  • Word embeddings-Technically any sort of numbers generated from words, but in a TF context word embeddings usually refers to creating vectors from categorical features and training those vectors. See the word2vec tutorial here. It provides more semantics than just a one-hot encoding since similar input features will have more similar values. Instead of a node for every possible value of the category, you use a fixed size vector (depth). The vectors are trained by the network, in the word2vec example, it’s used based on proximity in text, so that similar vector values are in fact closer in meaning. One interesting side-effect of this approach is that you can do vector math on the embeddings (e.g. king-queen = man).

Popular Architectures

  • Linear Classifier — Simple architecture that takes input features and combines them with weights and biases to predict an output value. One of the built in Esimators.
  • DNNClassifier — Deep neural net classifiers. Involved intermediate layers of nodes that represent “hidden features” and activation functions to represent non-linearity. One of the built in Estimators.
  • Wide and Deep — An architecture popularized by a Google paper that combines linear classifiers with deep neural net classifiers. The intuition is that the “wide” linear parts represent memorizing specific examples and the “deep” parts represent understanding high level features. For example, many parts of English grammar have rules based on parts-of-speech (learned by the deep part), but many common examples that break those (learned by the wide part). One of the built-in Estimators. See this tutorial.
  • ConvNets — Convolutional neural nets. Popular architecture for image classification that uses grids that run across the input image to produce hidden layers. Examples include LeNet, Nvidia, ImageNet
  • Transfer Learning — Models that use existing trained models as starting points and add additional layers for the specific use case. The intuition being the highly trained existing models know many general features that are a good starting point for training a small network on specific examples. The TensorFlow for Poets tutorial is a good example of doing this for image recognition.
  • RNN — Recurrent neural nets, an architecture designed for handling a sequence of inputs that have “memory” of the sequence. LSTMs are a fancy version of RNNs. Very popular for Natural Language Processing (NLP) use cases
  • GAN — General adversarial neural network, one model creates fake examples, and another model is served both fake example and real examples and is asked to distinguish. Popular approach to using ML to generate new data.

Deployment Considerations

  • GPU/TPU — Graphic processor units/Tensorflow processing units. GPUs are chips made for gaming cards optimized for matrix math.
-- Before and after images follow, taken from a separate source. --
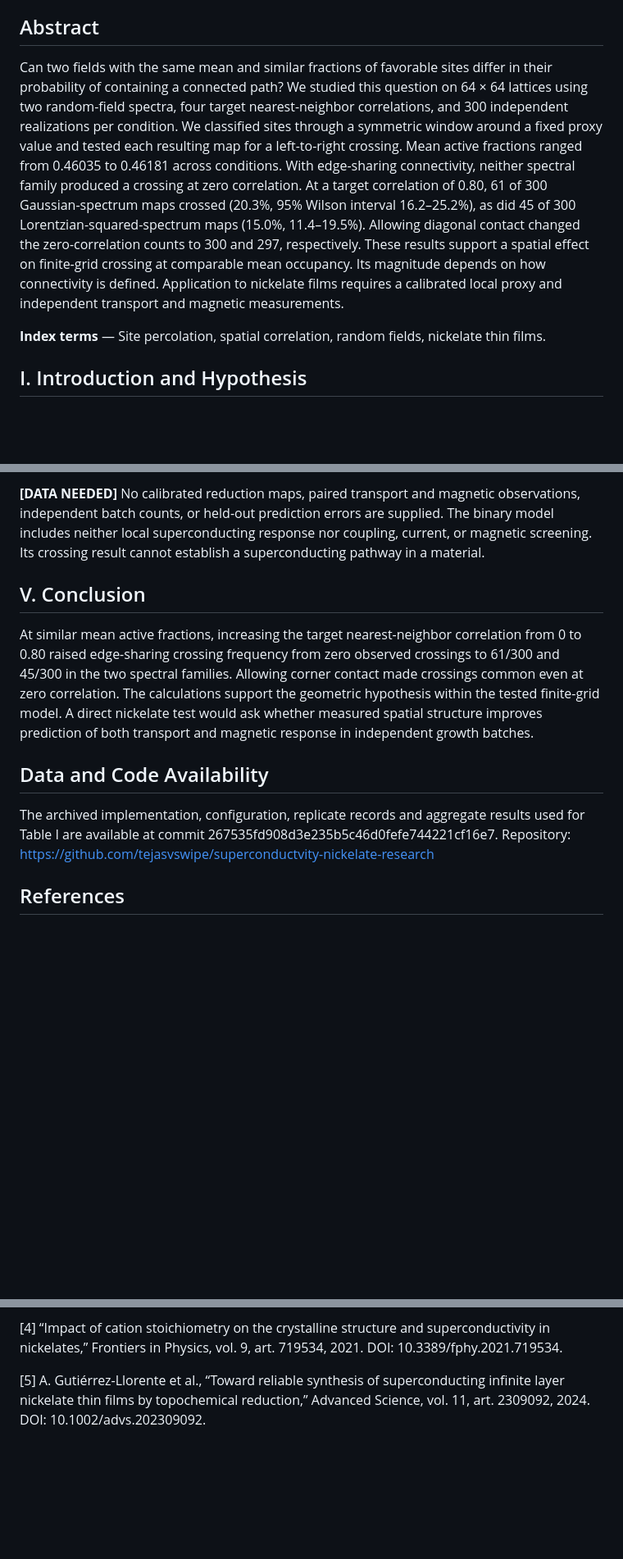
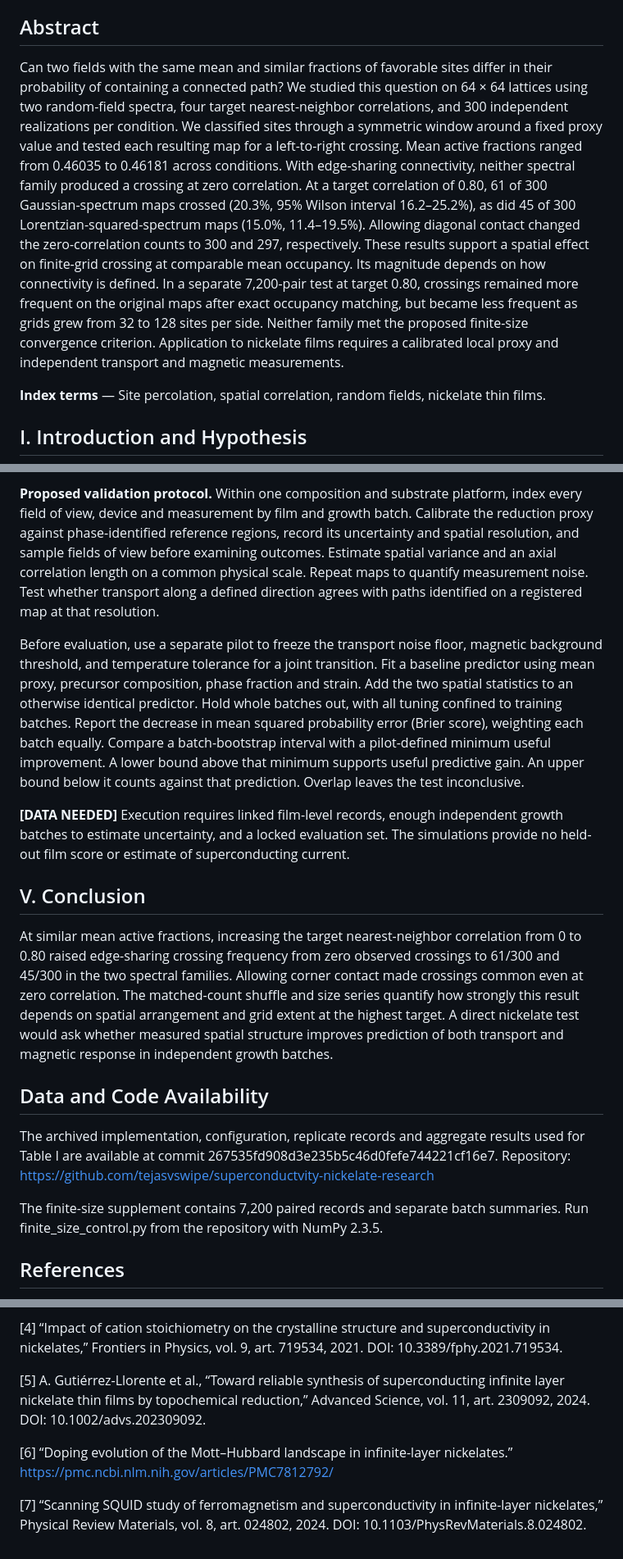
Before and after one commit to tejasvswipe/superconductvity-nickelate-research, a Markdown page: revised_manuscript.md, 3 parts joined by grey strips. Shown at 82% size. Drawn GitHub-style; blank space fills up the shorter version.

```diff
--- a/revised_manuscript.md
+++ b/revised_manuscript.md
@@ -6,7 +6,7 @@ ORCID: 0009-0008-4301-3633 (T. Sahu) and 0009-0001-1160-6687 (A. Gupta)
 
 ## Abstract
 
-Can two fields with the same mean and similar fractions of favorable sites differ in their probability of containing a connected path? We studied this question on 64 × 64 lattices using two random-field spectra, four target nearest-neighbor correlations, and 300 independent realizations per condition. We classified sites through a symmetric window around a fixed proxy value and tested each resulting map for a left-to-right crossing. Mean active fractions ranged from 0.46035 to 0.46181 across conditions. With edge-sharing connectivity, neither spectral family produced a crossing at zero correlation. At a target correlation of 0.80, 61 of 300 Gaussian-spectrum maps crossed (20.3%, 95% Wilson interval 16.2–25.2%), as did 45 of 300 Lorentzian-squared-spectrum maps (15.0%, 11.4–19.5%). Allowing diagonal contact changed the zero-correlation counts to 300 and 297, respectively. These results support a spatial effect on finite-grid crossing at comparable mean occupancy. Its magnitude depends on how connectivity is defined. Application to nickelate films requires a calibrated local proxy and independent transport and magnetic measurements.
+Can two fields with the same mean and similar fractions of favorable sites differ in their probability of containing a connected path? We studied this question on 64 × 64 lattices using two random-field spectra, four target nearest-neighbor correlations, and 300 independent realizations per condition. We classified sites through a symmetric window around a fixed proxy value and tested each resulting map for a left-to-right crossing. Mean active fractions ranged from 0.46035 to 0.46181 across conditions. With edge-sharing connectivity, neither spectral family produced a crossing at zero correlation. At a target correlation of 0.80, 61 of 300 Gaussian-spectrum maps crossed (20.3%, 95% Wilson interval 16.2–25.2%), as did 45 of 300 Lorentzian-squared-spectrum maps (15.0%, 11.4–19.5%). Allowing diagonal contact changed the zero-correlation counts to 300 and 297, respectively. These results support a spatial effect on finite-grid crossing at comparable mean occupancy. Its magnitude depends on how connectivity is defined. In a separate 7,200-pair test at target 0.80, crossings remained more frequent on the original maps after exact occupancy matching, but became less frequent as grids grew from 32 to 128 sites per side. Neither family met the proposed finite-size convergence criterion. Application to nickelate films requires a calibrated local proxy and independent transport and magnetic measurements.
 
 **Index terms** — Site percolation, spatial correlation, random fields, nickelate thin films.
 
@@ -61,13 +82,19 @@ Several questions remain open even at the geometric level. Crop standardization
 
-**[DATA NEEDED]** No calibrated reduction maps, paired transport and magnetic observations, independent batch counts, or held-out prediction errors are supplied. The binary model includes neither local superconducting response nor coupling, current, or magnetic screening. Its crossing result cannot establish a superconducting pathway in a material.
+**Proposed validation protocol.** Within one composition and substrate platform, index every field of view, device and measurement by film and growth batch. Calibrate the reduction proxy against phase-identified reference regions, record its uncertainty and spatial resolution, and sample fields of view before examining outcomes. Estimate spatial variance and an axial correlation length on a common physical scale. Repeat maps to quantify measurement noise. Test whether transport along a defined direction agrees with paths identified on a registered map at that resolution.
+
+Before evaluation, use a separate pilot to freeze the transport noise floor, magnetic background threshold, and temperature tolerance for a joint transition. Fit a baseline predictor using mean proxy, precursor composition, phase fraction and strain. Add the two spatial statistics to an otherwise identical predictor. Hold whole batches out, with all tuning confined to training batches. Report the decrease in mean squared probability error (Brier score), weighting each batch equally. Compare a batch-bootstrap interval with a pilot-defined minimum useful improvement. A lower bound above that minimum supports useful predictive gain. An upper bound below it counts against that prediction. Overlap leaves the test inconclusive.
+
+**[DATA NEEDED]** Execution requires linked film-level records, enough independent growth batches to estimate uncertainty, and a locked evaluation set. The simulations provide no held-out film score or estimate of superconducting current.
 
 ## V. Conclusion
 
-At similar mean active fractions, increasing the target nearest-neighbor correlation from 0 to 0.80 raised edge-sharing crossing frequency from zero observed crossings to 61/300 and 45/300 in the two spectral families. Allowing corner contact made crossings common even at zero correlation. The calculations support the geometric hypothesis within the tested finite-grid model. A direct nickelate test would ask whether measured spatial structure improves prediction of both transport and magnetic response in independent growth batches.
+At similar mean active fractions, increasing the target nearest-neighbor correlation from 0 to 0.80 raised edge-sharing crossing frequency from zero observed crossings to 61/300 and 45/300 in the two spectral families. Allowing corner contact made crossings common even at zero correlation. The matched-count shuffle and size series quantify how strongly this result depends on spatial arrangement and grid extent at the highest target. A direct nickelate test would ask whether measured spatial structure improves prediction of both transport and magnetic response in independent growth batches.
 
 ## Data and Code Availability
 
 The archived implementation, configuration, replicate records and aggregate results used for Table I are available at commit 267535fd908d3e235b5c46d0fefe744221cf16e7. Repository: https://github.com/tejasvswipe/superconductvity-nickelate-research
+
+The finite-size supplement contains 7,200 paired records and separate batch summaries. Run finite_size_control.py from the repository with NumPy 2.3.5.
 
 ## References
 
@@ -80,3 +107,8 @@ The archived implementation, configuration, replicate records and aggregate resu
 [4] “Impact of cation stoichiometry on the crystalline structure and superconductivity in nickelates,” Frontiers in Physics, vol. 9, art. 719534, 2021. DOI: 10.3389/fphy.2021.719534.
 
 [5] A. Gutiérrez-Llorente et al., “Toward reliable synthesis of superconducting infinite layer nickelate thin films by topochemical reduction,” Advanced Science, vol. 11, art. 2309092, 2024. DOI: 10.1002/advs.202309092.
+
+
+[6] “Doping evolution of the Mott–Hubbard landscape in infinite-layer nickelates.” https://pmc.ncbi.nlm.nih.gov/articles/PMC7812792/
+
+[7] “Scanning SQUID study of ferromagnetism and superconductivity in infinite-layer nickelates,” Physical Review Materials, vol. 8, art. 024802, 2024. DOI: 10.1103/PhysRevMaterials.8.024802.
```
Also changed, not shown: other parts of revised_manuscript.md (+24 -3 lines), finite_size_results/size_covariance.png (added), 4 other files.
They are more or less essential for deep learning projects as they greatly speed up training. See this HN discussion on buying your own, or rent them on AWS or Google Cloud. TPUs were announced by Google as chips even more specialized for deep learning and will eventually be available on Google Cloud.
  • Monitors/SessionRunHooks — Typically while training your model, you’ll want to keep an eye on your metrics like loss and accuracy. You can do this with many of the high level APIs by attaching Monitor. SessionRunHooks are the replacement for Monitors that have fewer problems by avoiding long running threads.
  • TensorBoard — A GUI that comes with TensorFlow to show many of the relevant metrics during training
  • Apache Spark/Apache Beam/Apache Hadoop — Popular Big Data Frameworks that are often used to preprocess features
  • Apache Airflow — An Airbnb project that makes orchestrating all the monitoring/logging/preprocessing/model evaluation easier.
  • Model staleness — Live models can drift in performance over time because the input data is outdated, so often in deployment, there are techniques to replace existing models with newer models, or the same model trained on newer data
  • Google Cloud ML Engine — A managed Tensorflow Environment that provides training and prediction on a distributed cluster

General ML Concepts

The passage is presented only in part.